BANNER HEALTH SYSTEMS CORP. executives are scheduled to meet doctors and employees at Hilo Medical Center next Tuesday and Wednesday, reports Colin M. Stewart in today’s Hawai`i Tribune-Herald. The nonprofit hopes to acquire Ka`u Hospital and eleven other public hospitals throughout the state. HMC chief executive officer Howard Ainsley told Stewart that chief medical officer and executive vice president Dr. John Hensing and executive vice president and chief administrative officer Ronald R. Bunnell plan to share Banner’s health care philosophy and answer questions from area clinicians. They will discuss plans for dealing with health care reform issues and share their ideas on how to increase efficiency and produce better outcomes for patients, Ainsley said. 
      “This will let doctors have a better feel for how they run their business,” Ainsley said. “How they’re being successful, what their plans are for health care reforms and how we can best resolve issues.”
      Hawai`i Health Systems Corp. officials said that talks with Banner, which began in July, are still in the very early stages, “and much remains to be explored before any kind of deal can be struck,” Stewart reports.
      According to the Hawai`i Tribune-Herald story, HHSC Board chairman Avery Chumbley said Banner would lease properties from HHSC in a public-private partnership. Ainsley told Stewart such a partnership could help HHSC in dealing with many of the issues that have served to drive up costs. He said HHSC has little control over labor costs since it is a civil service employer. “Civil service means additional costs attributed to public hospitals,” he said. “It means labor costs are negotiated by someone other than myself. I’m not the one at the table when it comes to the table. HHSC only has one vote at the table on these labor cost issues. When you start looking at our costs (as a whole), all these factors come into play.”
      See more at hawaiitribune-herald.com.

KA`U SCENIC BYWAY plans will be discussed tomorrow at 5 p.m. at Na`alehu Methodist Church Social Hall. Plans call for interpretive signage at visitor stops and education online. The Scenic Byway program is sponsored by Ka`u Chamber of Commerce and spearheaded by Dr. Dennis and Marge Elwell, authors of several books about the history of Ka`u. See http://www.hawaiiscenicbyways.org/index.php/byway/kau-scenic-byway-the-slopes-of-mauna-loa.

Tamar Elias samples gases at Kilauea summit.
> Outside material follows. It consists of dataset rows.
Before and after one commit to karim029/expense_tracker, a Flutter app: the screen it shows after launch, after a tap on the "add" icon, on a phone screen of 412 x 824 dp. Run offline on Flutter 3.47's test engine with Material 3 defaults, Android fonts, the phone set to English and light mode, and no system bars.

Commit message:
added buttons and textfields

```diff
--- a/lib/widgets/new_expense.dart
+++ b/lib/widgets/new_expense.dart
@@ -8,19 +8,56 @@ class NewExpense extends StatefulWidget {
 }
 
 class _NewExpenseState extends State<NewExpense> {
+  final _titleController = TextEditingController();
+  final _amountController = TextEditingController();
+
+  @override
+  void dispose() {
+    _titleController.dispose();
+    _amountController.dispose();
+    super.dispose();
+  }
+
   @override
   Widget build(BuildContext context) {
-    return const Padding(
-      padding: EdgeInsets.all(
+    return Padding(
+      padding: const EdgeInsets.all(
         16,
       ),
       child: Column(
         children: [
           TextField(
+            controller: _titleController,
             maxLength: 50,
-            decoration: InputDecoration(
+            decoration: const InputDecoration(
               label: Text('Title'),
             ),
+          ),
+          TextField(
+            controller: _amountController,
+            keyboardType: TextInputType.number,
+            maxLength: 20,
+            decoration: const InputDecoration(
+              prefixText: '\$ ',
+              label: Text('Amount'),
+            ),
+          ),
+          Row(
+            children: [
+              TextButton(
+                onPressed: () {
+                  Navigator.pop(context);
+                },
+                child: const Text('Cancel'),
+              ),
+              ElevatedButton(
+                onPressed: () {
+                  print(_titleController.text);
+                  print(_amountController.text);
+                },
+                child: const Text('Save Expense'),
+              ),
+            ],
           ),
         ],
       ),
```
Photo from USGS/HVO
USGS HAWAIIAN VOLCANO OBSERVATORY geochemists Jeff Sutton and Tamar Elias explain how vog forms and what has been learned about its effects on our island environment tomorrow at 6:30 p.m. at Pahala Community Center. Depending on interest from local communities, HVO hopes to bring more programs to the area. 
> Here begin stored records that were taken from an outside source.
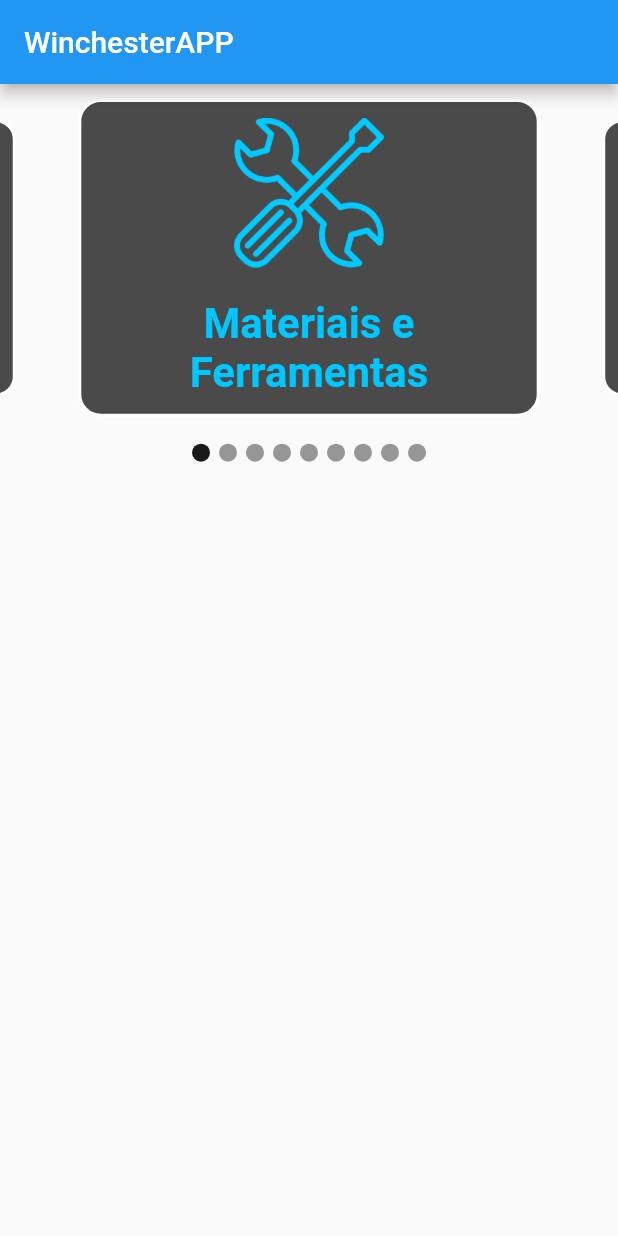
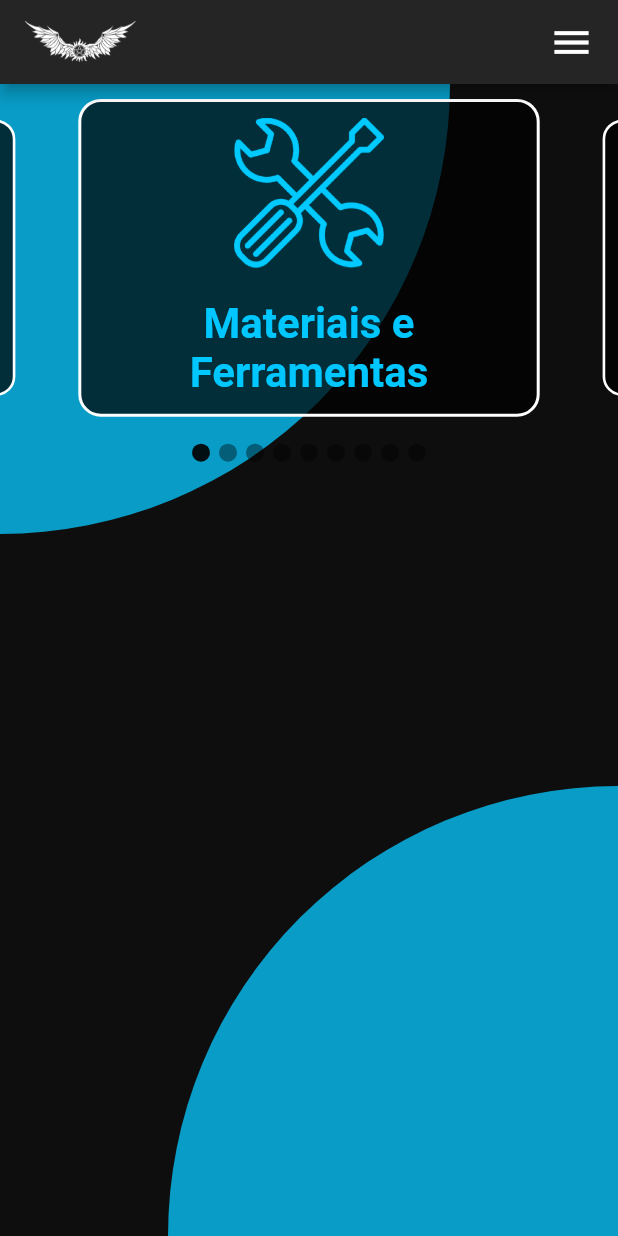
Before and after one commit to lucaslopesxx/winchesterApp, a Flutter app: the screen it shows after launch, on a phone screen of 412 x 824 dp. Run offline on Flutter 3.47's test engine with Material 2 defaults, Android fonts, the light colour scheme and no system bars; drawn by our look-alikes of carousel_slider.

Commit message:
Estilização

```diff
--- a/lib/main.dart
+++ b/lib/main.dart
@@ -1,5 +1,3 @@
-import 'dart:html';
-
 import 'package:flutter/material.dart';
 import 'package:carousel_slider/carousel_slider.dart';
 
@@ -18,25 +16,65 @@
           primarySwatch: Colors.blue,
         ),
         home: Scaffold(
-          appBar: AppBar(
-              title: const Row(
-            mainAxisAlignment: MainAxisAlignment.start,
-            children: [
-              Text('WinchesterAPP'),
-              // Image.asset(
-              //   'assets/images/icone.png',
-              //   width: 100,
-              // ),
-            ],
-          )),
-          body: ListView(
-            children: [
-              Column(children: [
-                Carrossel(),
-              ])
-            ],
-          ),
-        ));
+            backgroundColor: Cores.corPrimaria,
+            appBar: AppBar(
+                backgroundColor: Cores.corHover,
+                title: Row(
+                  mainAxisAlignment: MainAxisAlignment.spaceBetween,
+                  children: [
+                    Image.asset(
+                      'assets/images/icone.png',
+                      width: 75,
+                    ),
+                    const Icon(
+                      Icons.menu,
+                      size: 30,
+                      color: Colors.white,
+                    ),
+                  ],
+                )),
+            body: SizedBox(
+              height: double
+                  .infinity, // Define a altura para preencher todo o espaço disponível
+              child: Stack(
+                children: [
+                  Column(
+                    mainAxisAlignment: MainAxisAlignment.start,
+                    children: [
+                      Container(
+                        width: 300,
+                        height: 300,
+                        decoration: BoxDecoration(
+                          color: Cores.corTerciaria,
+                          borderRadius: const BorderRadius.only(
+                            bottomRight: Radius.circular(1000.0),
+                          ),
+                        ),
+                      ),
+                    ],
+                  ),
+                  ListView(
+                    children: [
+                      Carrossel(),
+                    ],
+                  ),
+                  Positioned(
+                    bottom: 0,
+                    right: 0,
+                    child: Container(
+                      width: 300,
+                      height: 300,
+                      decoration: BoxDecoration(
+                        color: Cores.corTerciaria,
+                        borderRadius: const BorderRadius.only(
+                          topLeft: Radius.circular(1000.0),
+                        ),
+                      ),
+                    ),
+                  ),
+                ],
+              ),
+            )));
   }
 }
 
@@ -136,7 +174,7 @@
                   modulo,
                   style: const TextStyle(
                     fontWeight: FontWeight.w600,
-                    color: Color.fromARGB(255, 0, 199, 255),
+                    color: Cores.corExtra2,
                     fontSize: 28,
                     decoration: TextDecoration.none,
                   ),
@@ -147,6 +185,15 @@
           ],
         ));
   }
+}
+
+class Cores {
+  static const Color corPrimaria = Color.fromARGB(255, 14, 14, 14);
+  static const Color corSecundaria = Color.fromARGB(255, 246, 246, 246);
+  static const Color corTerciaria = Color.fromARGB(255, 8, 156, 198);
+  static const Color corExtra = Color.fromARGB(255, 8, 82, 104);
+  static const Color corExtra2 = Color.fromARGB(255, 0, 199, 255);
+  static const Color corHover = Color.fromARGB(255, 37, 37, 37);
 }
 
 List<String> modulos = [
```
VOLCANO SCHOOL OF ARTS & SCIENCES holds a public meeting Thursday at 6:30 p.m. at Cooper Center in Volcano Village. Architects will present renderings of Keakealani, and community fundraising efforts will be discussed.
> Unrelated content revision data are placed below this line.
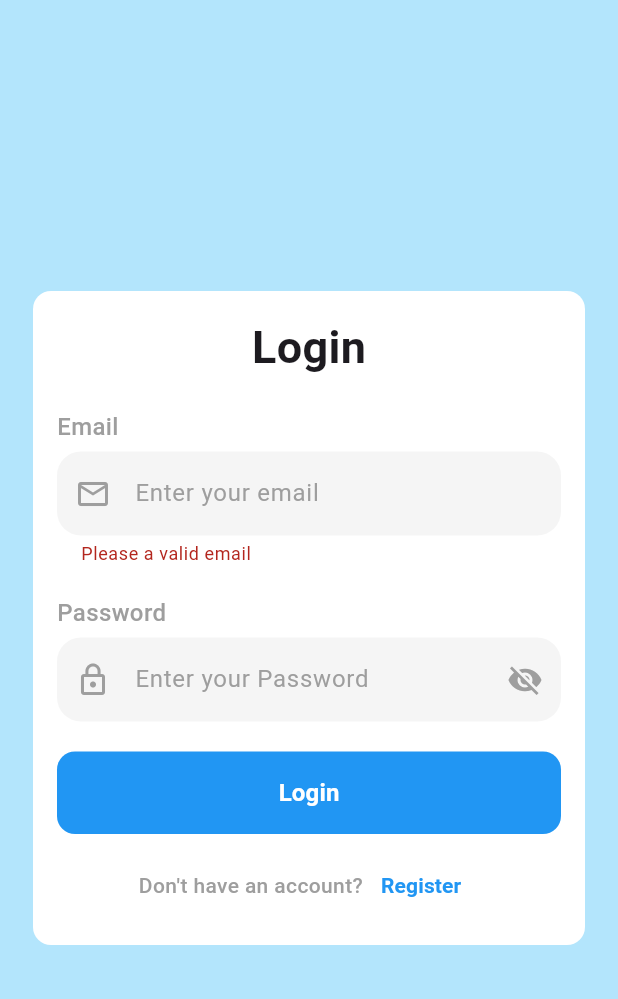
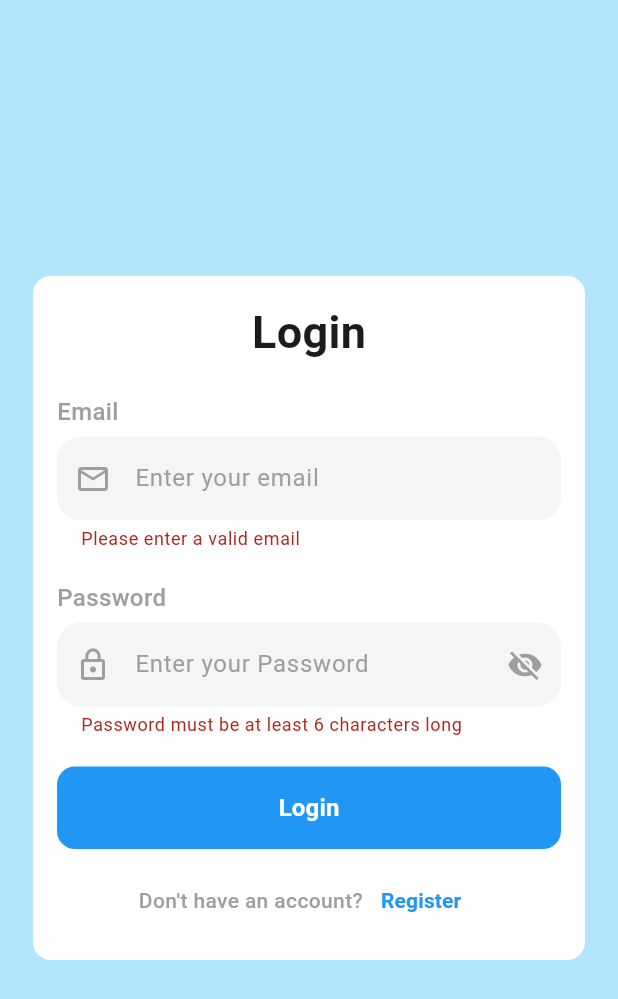
Before and after one commit to Mahmoud-Azmy/Flutter-S6, a Flutter app: the screen it shows after launch, after a tap on "Login", on a phone screen of 412 x 824 dp. Shown: the top 999 px of the screen. Run offline on Flutter 3.47's test engine with Material 3 defaults, Android fonts, the phone set to English and light mode, and no system bars.

Commit message:
Refactor LoginView and add SignupScreen for user registration

```diff
--- a/lib/auth/login_screen.dart
+++ b/lib/auth/login_screen.dart
@@ -1,5 +1,5 @@
 import 'package:flutter/material.dart';
-import 'package:flutter_s6/auth/register_screen.dart';
+import 'package:flutter_s6/auth/sign_up.dart';
 
 class LoginView extends StatefulWidget {
   const LoginView({super.key});
@@ -47,8 +47,11 @@ class _LoginViewState extends State<LoginView> {
                const SizedBox(height: 5,),
                 TextFormField(
                   validator: (value) {
-                    if(value==null || value.isEmpty){
-                      return 'Please a valid email';
+                    if( value==null ||
+                        value.isEmpty||
+                        value.length<6 ||
+                       !value.contains('@')){
+                      return 'Please enter a valid email';
                     }
                     return null;
                   },
@@ -80,7 +83,13 @@ class _LoginViewState extends State<LoginView> {
                     ),
                   ),
                const SizedBox(height: 5,),
-                TextField(
+                TextFormField(
+                  validator: (value){
+                    if(value!.length<6){
+                      return 'Password must be at least 6 characters long';
+                    }
+                    return null;
+                  },
                   obscureText: isPasswordVisible,
                   decoration: InputDecoration(
                     prefixIcon:const Icon(
@@ -161,7 +170,7 @@ class _LoginViewState extends State<LoginView> {
                         context,
                         MaterialPageRoute(
                           builder: (context){
-                            return const RegisterScreen();
+                            return const SignupScreen();
                           },
                         ),
                       );
@@ -183,3 +192,19 @@ class _LoginViewState extends State<LoginView> {
     );
   }
 }
+
+class HomeView extends StatelessWidget {
+  const HomeView({super.key});
+
+  @override
+  Widget build(BuildContext context) {
+    return Scaffold(
+      appBar: AppBar(
+        title: const Text('Home Screen'),
+      ),
+      body: const Center(
+        child: Text('Welcome to the Home Screen!'),
+      ),
+    );
+  }
+}
--- a/lib/main.dart
+++ b/lib/main.dart
@@ -1,5 +1,6 @@
 import 'package:flutter/material.dart';
 import 'package:flutter_s6/auth/login_screen.dart';
+
 
 
 void main() {
```
Also changed, not shown: lib/auth/sign_up.dart (renamed from lib/auth/register_screen.dart, +3 -19 lines). Lines whose indentation alone changed are shown as unchanged.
FUNDRAISING FOR KA`U HOSPITAL’S emergency room continues when Red Hat Ladies of Ka`u and Ka Lae Quilters hold a bake and craft sale Friday and Saturday at 8 a.m. at Punalu`u. Contributions are welcome. Call Barbara Beatty at 929-9072.

TICKETS ARE STILL AVAILABLE For Boys & Girls Clubs’ Youth of the Year banquet Friday at 5:30 p.m. at `Imiloa Astronomy Center in Hilo. The event features inspirational speakers, awards, food and auction items. Individual tickets are $70 each. To purchase tickets in Ka`u, call Boys & Girls Club board member Julia Neal at 928-9811.

IN SPORTS THIS WEEK, Ka`u High’s junior varsity softball team travels to Kamehameha today for a game at 2 p.m., and boys basketball team meets Kamehameha tomorrow at 6 p.m. at home.